__WHAT YOU WILL DO__
For the material below, count the lines containing "descripcion" and reply with the number alone.
START RECORD EXCERPTS
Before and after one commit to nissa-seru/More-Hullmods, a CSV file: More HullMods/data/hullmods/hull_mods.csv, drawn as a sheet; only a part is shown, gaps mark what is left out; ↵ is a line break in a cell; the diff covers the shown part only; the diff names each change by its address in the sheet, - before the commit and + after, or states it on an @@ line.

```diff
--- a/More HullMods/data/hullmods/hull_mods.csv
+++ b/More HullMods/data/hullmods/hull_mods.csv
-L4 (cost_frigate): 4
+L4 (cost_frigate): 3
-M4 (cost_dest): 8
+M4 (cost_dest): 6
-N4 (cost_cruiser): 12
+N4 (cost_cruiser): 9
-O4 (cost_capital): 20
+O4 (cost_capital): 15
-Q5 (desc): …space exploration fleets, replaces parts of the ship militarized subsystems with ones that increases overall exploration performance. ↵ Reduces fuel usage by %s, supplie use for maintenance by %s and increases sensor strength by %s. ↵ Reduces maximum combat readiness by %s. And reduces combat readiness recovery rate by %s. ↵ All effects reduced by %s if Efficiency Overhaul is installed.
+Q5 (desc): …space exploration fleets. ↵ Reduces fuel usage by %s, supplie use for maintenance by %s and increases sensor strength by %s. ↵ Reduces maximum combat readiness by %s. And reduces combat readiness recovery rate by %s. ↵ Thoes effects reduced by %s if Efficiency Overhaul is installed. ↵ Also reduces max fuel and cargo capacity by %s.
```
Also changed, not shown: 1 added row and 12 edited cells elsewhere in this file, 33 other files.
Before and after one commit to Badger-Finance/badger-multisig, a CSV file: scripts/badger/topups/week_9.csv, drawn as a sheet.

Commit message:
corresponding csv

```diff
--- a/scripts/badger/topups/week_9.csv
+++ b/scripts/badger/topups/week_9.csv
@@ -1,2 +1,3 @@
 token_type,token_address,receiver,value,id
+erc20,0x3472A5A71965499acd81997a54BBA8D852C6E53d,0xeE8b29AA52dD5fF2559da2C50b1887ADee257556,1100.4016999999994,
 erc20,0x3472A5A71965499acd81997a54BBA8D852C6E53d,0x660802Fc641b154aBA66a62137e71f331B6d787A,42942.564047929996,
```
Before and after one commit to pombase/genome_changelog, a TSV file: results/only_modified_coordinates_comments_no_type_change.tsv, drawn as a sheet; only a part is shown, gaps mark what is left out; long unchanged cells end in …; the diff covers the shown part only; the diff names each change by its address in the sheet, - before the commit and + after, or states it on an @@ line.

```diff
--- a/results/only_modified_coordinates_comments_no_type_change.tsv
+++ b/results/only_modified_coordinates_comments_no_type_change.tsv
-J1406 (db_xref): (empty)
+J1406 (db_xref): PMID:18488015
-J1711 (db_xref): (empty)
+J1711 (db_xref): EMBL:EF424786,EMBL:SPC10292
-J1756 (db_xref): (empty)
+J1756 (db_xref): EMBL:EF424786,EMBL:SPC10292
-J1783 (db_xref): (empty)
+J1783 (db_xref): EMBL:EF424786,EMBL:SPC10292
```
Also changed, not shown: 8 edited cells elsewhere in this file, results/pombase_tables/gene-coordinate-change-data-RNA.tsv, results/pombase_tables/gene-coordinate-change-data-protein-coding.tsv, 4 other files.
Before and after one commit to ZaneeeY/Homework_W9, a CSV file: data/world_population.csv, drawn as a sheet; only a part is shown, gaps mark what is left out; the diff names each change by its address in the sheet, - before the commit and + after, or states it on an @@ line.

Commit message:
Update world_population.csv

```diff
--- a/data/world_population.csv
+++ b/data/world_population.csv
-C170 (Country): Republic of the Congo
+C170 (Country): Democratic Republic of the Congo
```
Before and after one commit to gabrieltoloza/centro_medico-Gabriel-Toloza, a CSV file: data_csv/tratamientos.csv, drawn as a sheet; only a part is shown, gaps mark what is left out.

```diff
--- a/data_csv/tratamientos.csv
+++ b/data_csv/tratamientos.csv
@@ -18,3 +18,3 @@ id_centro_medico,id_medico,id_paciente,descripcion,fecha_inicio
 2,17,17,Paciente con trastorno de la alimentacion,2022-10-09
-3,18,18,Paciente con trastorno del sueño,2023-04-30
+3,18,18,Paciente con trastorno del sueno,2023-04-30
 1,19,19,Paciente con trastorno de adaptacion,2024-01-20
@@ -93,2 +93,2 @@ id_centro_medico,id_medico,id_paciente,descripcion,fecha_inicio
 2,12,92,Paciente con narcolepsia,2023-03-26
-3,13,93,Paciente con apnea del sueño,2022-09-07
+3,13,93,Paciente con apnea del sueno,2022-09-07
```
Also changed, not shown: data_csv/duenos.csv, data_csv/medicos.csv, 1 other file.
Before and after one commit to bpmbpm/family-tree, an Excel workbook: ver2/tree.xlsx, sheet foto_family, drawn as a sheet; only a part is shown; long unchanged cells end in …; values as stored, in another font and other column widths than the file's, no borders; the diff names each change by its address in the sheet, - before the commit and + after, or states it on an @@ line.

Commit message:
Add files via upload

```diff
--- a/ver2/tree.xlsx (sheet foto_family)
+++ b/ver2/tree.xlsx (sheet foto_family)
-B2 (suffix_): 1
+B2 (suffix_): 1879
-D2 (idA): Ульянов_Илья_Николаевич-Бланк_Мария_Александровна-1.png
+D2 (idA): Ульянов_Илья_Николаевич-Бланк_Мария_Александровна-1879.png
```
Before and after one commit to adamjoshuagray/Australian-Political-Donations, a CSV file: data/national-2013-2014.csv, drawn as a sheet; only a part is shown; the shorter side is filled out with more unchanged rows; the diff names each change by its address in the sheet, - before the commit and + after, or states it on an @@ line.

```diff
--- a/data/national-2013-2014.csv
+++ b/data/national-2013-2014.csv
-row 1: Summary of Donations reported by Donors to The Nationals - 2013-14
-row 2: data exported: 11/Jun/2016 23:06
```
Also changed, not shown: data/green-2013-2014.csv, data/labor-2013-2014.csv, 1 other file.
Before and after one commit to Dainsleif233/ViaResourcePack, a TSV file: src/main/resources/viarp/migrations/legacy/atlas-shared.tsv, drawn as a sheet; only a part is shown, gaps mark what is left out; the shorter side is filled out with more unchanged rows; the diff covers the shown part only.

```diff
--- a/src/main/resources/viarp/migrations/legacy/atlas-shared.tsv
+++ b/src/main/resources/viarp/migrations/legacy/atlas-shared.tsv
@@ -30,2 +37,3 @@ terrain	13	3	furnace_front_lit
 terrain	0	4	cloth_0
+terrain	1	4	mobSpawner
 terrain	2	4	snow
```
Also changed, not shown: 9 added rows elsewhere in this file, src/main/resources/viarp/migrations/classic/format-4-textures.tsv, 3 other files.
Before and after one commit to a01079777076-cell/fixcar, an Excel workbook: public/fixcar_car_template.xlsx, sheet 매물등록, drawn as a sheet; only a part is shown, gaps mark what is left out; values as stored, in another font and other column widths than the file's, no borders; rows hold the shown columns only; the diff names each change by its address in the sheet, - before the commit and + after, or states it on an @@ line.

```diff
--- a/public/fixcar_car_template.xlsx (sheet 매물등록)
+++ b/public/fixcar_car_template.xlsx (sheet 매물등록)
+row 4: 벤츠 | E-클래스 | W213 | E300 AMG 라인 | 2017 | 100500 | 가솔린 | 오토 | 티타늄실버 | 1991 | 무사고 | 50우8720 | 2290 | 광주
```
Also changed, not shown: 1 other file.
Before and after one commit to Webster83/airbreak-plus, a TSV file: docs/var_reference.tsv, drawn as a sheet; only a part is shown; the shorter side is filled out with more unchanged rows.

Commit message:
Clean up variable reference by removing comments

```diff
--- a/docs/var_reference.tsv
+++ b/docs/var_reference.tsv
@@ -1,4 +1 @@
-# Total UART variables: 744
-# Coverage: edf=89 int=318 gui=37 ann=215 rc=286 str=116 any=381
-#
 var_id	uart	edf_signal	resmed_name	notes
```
END RECORD EXCERPTS
__SOLUTION__
2